And we know that “in waiting times consumers have quite an exceptional memory coefficient, often exceeding 50% (compared to 15% the rest of the time)”. So if an ad offers entertaining content, then the recall rate can become very high.

The issue is no longer to ask « What waiting times can I eliminate in my user journey? » but rather « What unoccupied waiting times can I convert into occupied wait times? »

An Offline-to-Online strategy: The QR Codes in China

Impulse buying: How do QR Codes work?

Impulse buying has always been a hot topic for retail. Thanks to new phones’ features and changing customers’ habits, impulse purchases are no longer limited to stores. In China, on-the-go shopping has become a habit thanks to the evolution of phone payment platforms. The act of buying has become quick and easy so as not to discourage consumers. And this need is met by technologies such as QR codes. They offer the possibility of adding products to a virtual shopping cart in a few seconds.

In China, QR Codes are everywhere: in coffee shops, supermarkets, restaurants, florists, for entering the subway, even street musicians have a QR Code to collect money. Scanning the QR Code with your phone has become a natural and essential step for Chinese brands and consumers.

The ultimate goal: Sales conversion

Indeed, the QR code can be considered a hypertext link on a poster that links the physical world to the online world. For marketers, QR codes allow advertisements to direct users to mobile landing pages that contain much more information and interactivity than is available on the poster. Very often, QR Codes in China direct users to the brand’s Wechat page.

Advertising screens in China
[QR Codes metro ads in the Shanghai subway, China – Credit: Daxue Consulting]

QR Codes in China
[QR Codes metro ads in the Shanghai subway, China – Credit: Daxue Consulting]

This integration between print and web via mobile has revolutionized the customer journey in China. Converting leads into sales has become more comfortable. This is called O2O (Offline-to-Online) marketing to engage consumers. In the Chinese subway, all advertisements have a QR Code.
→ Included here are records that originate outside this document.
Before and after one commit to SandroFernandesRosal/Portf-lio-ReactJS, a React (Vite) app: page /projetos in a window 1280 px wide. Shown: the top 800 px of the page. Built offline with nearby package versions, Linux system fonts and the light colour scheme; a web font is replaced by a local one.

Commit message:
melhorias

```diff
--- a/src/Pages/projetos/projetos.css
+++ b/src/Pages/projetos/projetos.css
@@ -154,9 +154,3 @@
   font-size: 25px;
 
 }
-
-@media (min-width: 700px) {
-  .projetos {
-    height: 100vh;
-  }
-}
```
Scanning them can allow the customers to obtain discounts for example.

Many other benefits of using QR Codes in China 

Finally, QR Codes offer brands a whole range of possibilities, whether there are in the metro or not:
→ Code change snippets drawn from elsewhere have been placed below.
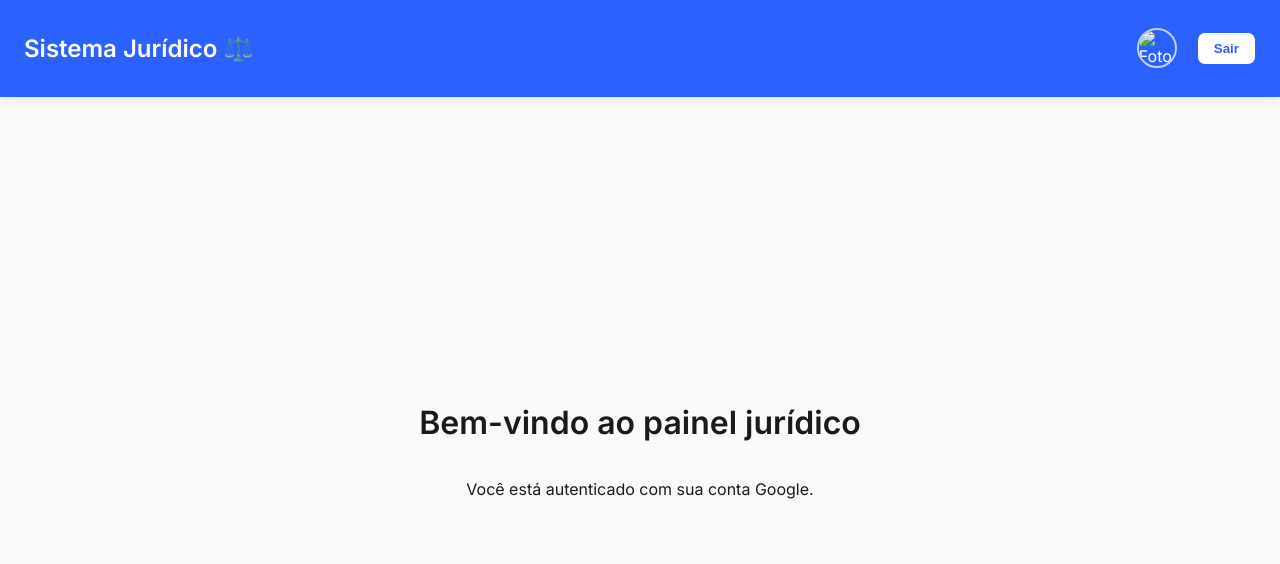
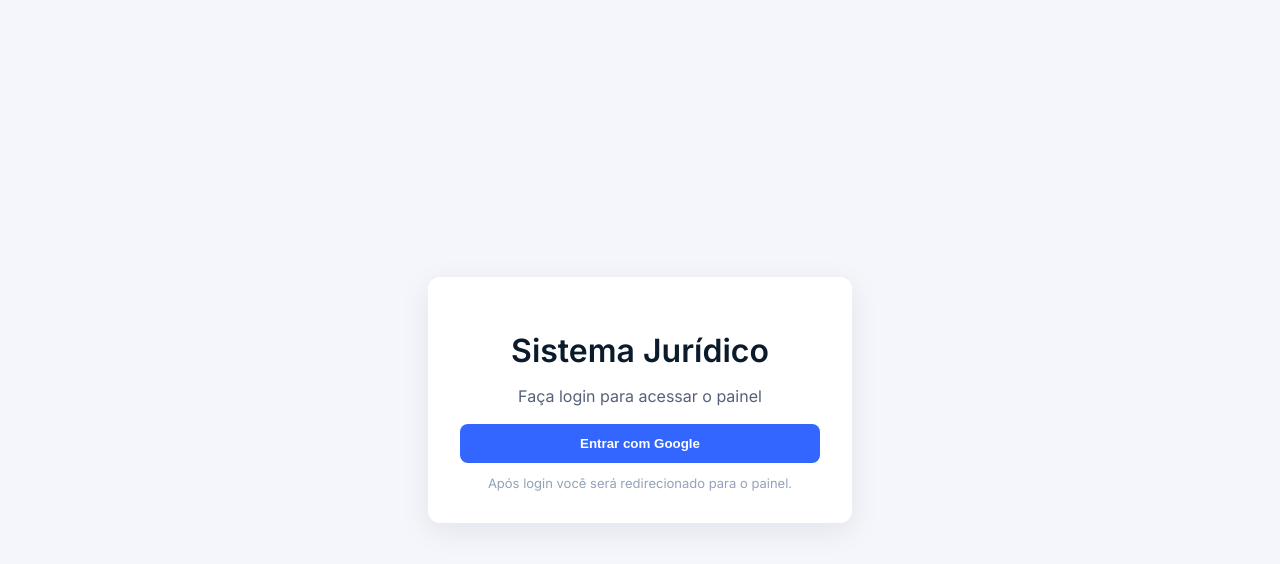
Before and after one commit to leomissio72-cpu/direito, a plain HTML site: page index.html in a window 1280 px wide. Drawn offline with Linux system fonts and the light colour scheme; no server answers.

Commit message:
Update index.html

```diff
--- a/index.html
+++ b/index.html
@@ -2,85 +2,81 @@
 <html lang="pt-BR">
 <head>
   <meta charset="utf-8" />
-  <title>Painel — Sistema Jurídico</title>
+  <title>Login — Sistema Jurídico</title>
   <meta name="viewport" content="width=device-width,initial-scale=1" />
   <link href="https://fonts.googleapis.com/css2?family=Inter:wght@400;600&display=swap" rel="stylesheet">
   <style>
     body {
-      margin:0;
-      font-family:'Inter',sans-serif;
-      background:#f9fafc;
-      color:#1a1a1a;
-      display:flex;
-      flex-direction:column;
-      height:100vh;
+      margin: 0;
+      font-family: 'Inter', sans-serif;
+      background: #f4f6fb;
+      color: #0b1b2b;
+      display: flex;
+      align-items: center;
+      justify-content: center;
+      height: 100vh;
     }
-    header {
-      background:#2b61ff;
-      color:#fff;
-      padding:14px 24px;
-      display:flex;
-      align-items:center;
-      justify-content:space-between;
-      box-shadow:0 3px 10px rgba(0,0,0,0.08);
+
+    .card {
+      background: #fff;
+      padding: 32px;
+      border-radius: 12px;
+      box-shadow: 0 8px 30px rgba(11, 27, 43, 0.08);
+      width: 360px;
+      text-align: center;
     }
-    .user {
-      display:flex;
-      align-items:center;
-      gap:10px;
+
+    h1 {
+      margin-bottom: 6px;
     }
-    .user img {
-      width:36px;
-      height:36px;
-      border-radius:50%;
-      border:2px solid rgba(255,255,255,0.7);
+
+    p {
+      color: #556179;
+      margin-bottom: 18px;
     }
-    .main {
-      flex:1;
-      display:flex;
-      align-items:center;
-      justify-content:center;
-      flex-direction:column;
-      text-align:center;
+
+    button {
+      display: block;
+      width: 100%;
+      padding: 12px;
+      border-radius: 8px;
+      border: none;
+      cursor: pointer;
+      font-weight: 700;
+      margin-bottom: 10px;
+      transition: 0.3s;
     }
-    .logout {
-      background:#fff;
-      color:#2b61ff;
-      border:1px solid #2b61ff;
-      padding:8px 16px;
-      border-radius:8px;
-      font-weight:600;
-      cursor:pointer;
-      transition:all .2s;
+
+    .google {
+      background: #3366ff;
+      color: #fff;
     }
-    .logout:hover {
-      background:#2b61ff;
-      color:#fff;
+
+    .google:hover {
+      background: #2554cc;
+    }
+
+    footer {
+      margin-top: 12px;
+      color: #94a3b8;
+      font-size: 13px;
     }
   </style>
 </head>
+
 <body>
-  <header>
-    <h2>Sistema Jurídico ⚖️</h2>
-    <div class="user">
-      <img id="userPhoto" src="" alt="Foto">
-      <span id="userName"></span>
-      <button class="logout" id="btnLogout">Sair</button>
-    </div>
-  </header>
-
-  <div class="main">
-    <h1>Bem-vindo ao painel jurídico</h1>
-    <p>Você está autenticado com sua conta Google.</p>
+  <div class="card">
+    <h1>Sistema Jurídico</h1>
+    <p>Faça login para acessar o painel</p>
+    <button id="loginGoogle" class="google">Entrar com Google</button>
+    <footer>Após login você será redirecionado para o painel.</footer>
   </div>
 
+  <!-- Firebase Modular SDK -->
   <script type="module">
-    // Import SDKs
     import { initializeApp } from "https://www.gstatic.com/firebasejs/9.23.0/firebase-app.js";
-    import { getAnalytics } from "https://www.gstatic.com/firebasejs/9.23.0/firebase-analytics.js";
-    import { getAuth, signOut, onAuthStateChanged } from "https://www.gstatic.com/firebasejs/9.23.0/firebase-auth.js";
+    import { getAuth, GoogleAuthProvider, signInWithPopup, onAuthStateChanged } from "https://www.gstatic.com/firebasejs/9.23.0/firebase-auth.js";
 
-    // Configuração do novo projeto Firebase
     const firebaseConfig = {
       apiKey: "AIzaSyBHelxNg37YtEykAkO3nOU8l45IbGmbK0M",
       authDomain: "juridico-4bf6c.firebaseapp.com",
@@ -91,32 +87,34 @@
       measurementId: "G-6DWF14QXHB"
     };
 
-    // Inicializa Firebase e Analytics
+    // Inicializa o Firebase
     const app = initializeApp(firebaseConfig);
-    const analytics = getAnalytics(app);
     const auth = getAuth(app);
+    const provider = new GoogleAuthProvider();
 
-    // Elementos de interface
-    const userPhoto = document.getElementById('userPhoto');
-    const userName = document.getElementById('userName');
-    const btnLogout = document.getElementById('btnLogout');
-
-    // Verifica login
-    onAuthStateChanged(auth, user => {
-      if (!user) {
-        window.location.href = 'login.html';
-      } else {
-        userName.textContent = user.displayName;
-        userPhoto.src = user.photoURL || 'https://via.placeholder.com/36';
-      }
+    // Botão de login
+    document.getElementById("loginGoogle").addEventListener("click", () => {
+      signInWithPopup(auth, provider)
+        .then((result) => {
+          const user = result.user;
+          localStorage.setItem('sj_user', JSON.stringify({
+            name: user.displayName,
+            email: user.email,
+            photo: user.photoURL
+          }));
+          window.location.href = "index.html"; // redireciona para o painel
+        })
+        .catch((error) => {
+          console.error("Erro no login:", error);
+          alert("Erro ao fazer login. Verifique o console para mais detalhes.");
+        });
     });
 
-    // Logout
-    btnLogout.addEventListener('click', () => {
-      signOut(auth).then(() => {
-        localStorage.removeItem('sj_user');
-        window.location.href = 'login.html';
-      });
+    // Se já estiver logado, redireciona
+    onAuthStateChanged(auth, (user) => {
+      if (user) {
+        window.location.href = "index.html";
+      }
     });
   </script>
 </body>
```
  • Comfortable and close to Chinese consumption habits: in the West, consumers need to download a particular application to be able to scan QR Codes. This is the first However, in China, Wechat offers a QR code scanning functionality, so it is part of their daily lives.
  • Convenient: This method bypasses any language barrier between Chinese and English. Chinese people have adopted the routine of scanning QR codes when they need more information. therefore, more natural for them to scan a QR code directly rather than copy a URL in Pinyin or English.
  • Seamless: the QR Codes in China allow a seamless journey within the customer journey. This is only a one-step process to redirect users to a new page.
  • Measurable: the actions carried out via the QR Codes can easily be tracked with traditional statistical tools and therefore make it possible to measure the ROI of a communication campaign easily.
  • Cheap: having and adding a QR Code to an advertising poster doesn’t cost much and is an effective way to gain traffic.
  • Easily adaptable to all media: your QR Code becomes your signature, you can put it on all your communications easily.

Thus, the number of passengers, the diversity of people, the favorable context of the waiting time and the new advertising formats are today as many assets as the Chinese subway has. Global brands and Chinese brands are therefore fighting to obtain the best advertising medium in the Chinese metro.

Author: Steffi Noël

Daxue Consulting can help you implement your advertising strategy on the Chinese market through consumer research or market research for your brand. If you want to discuss the prospects of your advertising strategy in China, contact our team directly. Our project managers will work closely with your team to explain the different approaches in detail and collaboratively decide on which strategy suits you and your business the best in China.